Jon Huntsman knew more (as he not so subtly reminded viewers with his reference to China), but he was also out of step with the other candidates–for example, by advocating a rapid drawdown in Afghanistan that would most likely lead to the collapse of the Afghan government and a recurrence of the terrible civil war that devastated the country in the 1990s. But he has only slightly more hope than Paul does of becoming the Republican nominee. Both men are an asterisk in the race–notably only for getting unearned national airtime at debates such as this one.
The other candidates–Mitt Romney (full disclosure: I’m an adviser to his campaign), Newt Gingrich, Michele Bachmann and Rick Santorum–showed not only command of the topics but a large degree of agreement on the major foreign policy issues, such as the war on terror, Israel, Iran and the war in Afghanistan.
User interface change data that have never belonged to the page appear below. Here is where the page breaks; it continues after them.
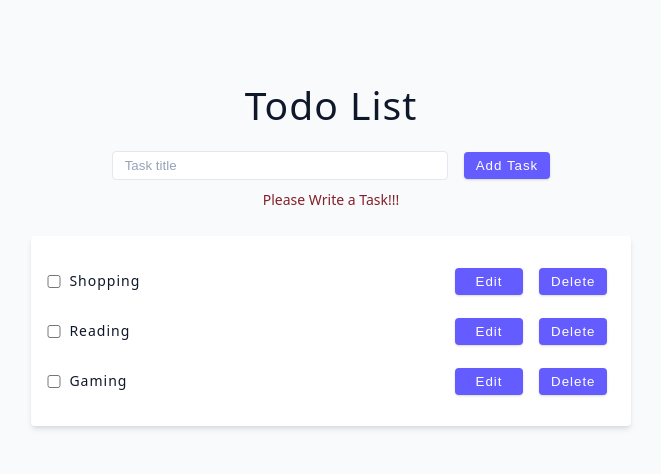
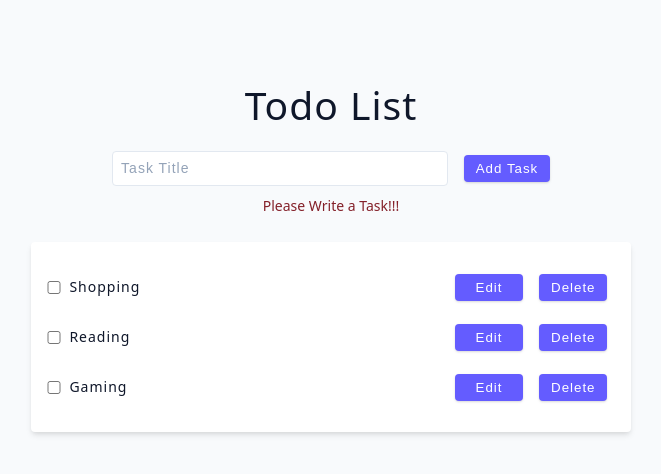
Before and after one commit to arianhamid/todo-app-react, a React (Vite) app: page / in a window 1280 px wide. Shown: the top 474 px of the page, without its empty margins (309-970 px from the left). Built offline with nearby package versions, Linux system fonts and the light colour scheme.

Commit message:
adding local storage and some styles

```diff
--- a/src/Reducer.jsx
+++ b/src/Reducer.jsx
@@ -17,13 +17,13 @@ export const initialState = {
     },
   ],
   query: "",
+  initId: 4,
 };
 export const COMPLETE = "COMPLETE";
 export const ADD = "ADD";
 export const EDIT = "EDIT";
 export const DELETE = "DELETE";
 export const RESET = "RESET";
-let initId = 4;
 
 export const tasksReducer = (state, action) => {
   console.log(action);
@@ -43,9 +43,10 @@ export const tasksReducer = (state, action) => {
       console.log(action);
       return {
         ...state,
+        initId: state.initId + 1,
         todos: [
           ...state.todos,
-          { id: initId++, title: action.title, done: false },
+          { id: state.initId++, title: action.title, done: false },
         ],
       };
     case EDIT:
--- a/src/TodoApp.jsx
+++ b/src/TodoApp.jsx
@@ -1,4 +1,4 @@
-import { useReducer } from "react";
+import { useEffect, useReducer } from "react";
 import AddTask from "./AddTask";
 import TaskList from "./TaskList";
 import {
@@ -12,7 +12,15 @@ import {
 } from "./Reducer";
 
 const TodoApp = () => {
-  const [state, dispatch] = useReducer(tasksReducer, initialState);
+  const [state, dispatch] = useReducer(
+    tasksReducer,
+    JSON.parse(localStorage.getItem("todos"))
+      ? {
+          ...initialState,
+          todos: JSON.parse(localStorage.getItem("todos")),
+        }
+      : initialState
+  );
 
   const checkHandler = (todo) => {
     dispatch({ type: COMPLETE, todo });
@@ -33,6 +41,16 @@ const TodoApp = () => {
     dispatch({ type: RESET });
   };
 
+  useEffect(() => {
+    localStorage.setItem("todos", JSON.stringify(state.todos));
+
+    // const storedTodos = {
+    //   ...initialState,
+    //   todos: JSON.parse(localStorage.getItem("todos")),
+    // };
+    // console.log("storedTodos", storedTodos);
+  }, [state]);
+
   return (
     <div>
       <h2>Todo List</h2>
--- a/src/index.css
+++ b/src/index.css
@@ -200,9 +200,7 @@ ul {
 .form-label > span {
   padding: 0.6em;
 }
-.form-label > span {
-  padding: 0.6em;
-}
+
 .form-input,
 .form-textarea {
   width: 100%;
@@ -212,7 +210,12 @@ ul {
   background: var(--backgroundColor);
   border: 1px solid var(--grey-200);
 }
-
+input[type="text"] {
+  text-transform: capitalize;
+  padding: 0.6em;
+  letter-spacing: var(--letterSpacing);
+  font-size: var(--small-text);
+}
 .form-row {
   /* margin-bottom: 1rem; */
   /* margin-bottom: 1rem; */
```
Leaving aside immigration (a domestic issue which somehow intruded at great length) their major disagreements are over the implementation of policies to address such difficult issues as Pakistan–an area where even conservative policymakers and scholars are split and where there is hardly a”right” answer.
Despite the usual handwringing about the supposedly low quality of the candidates and the head scratching over why the “best” candidates refuse to run, I came away impressed by the field and reassured that a strong, forward-leaning American foreign policy dedicated to maintaining our global leadership finds such broad support from the mainstream Republican candidates. After a decade of war, it appeared to be possible that there would be an isolationist backlash even in the GOP. That hasn’t happened, leaving poor Ron Paul to lead the isolationist caucus pretty much by himself, with an occasional assist from the irrelevant Huntsman.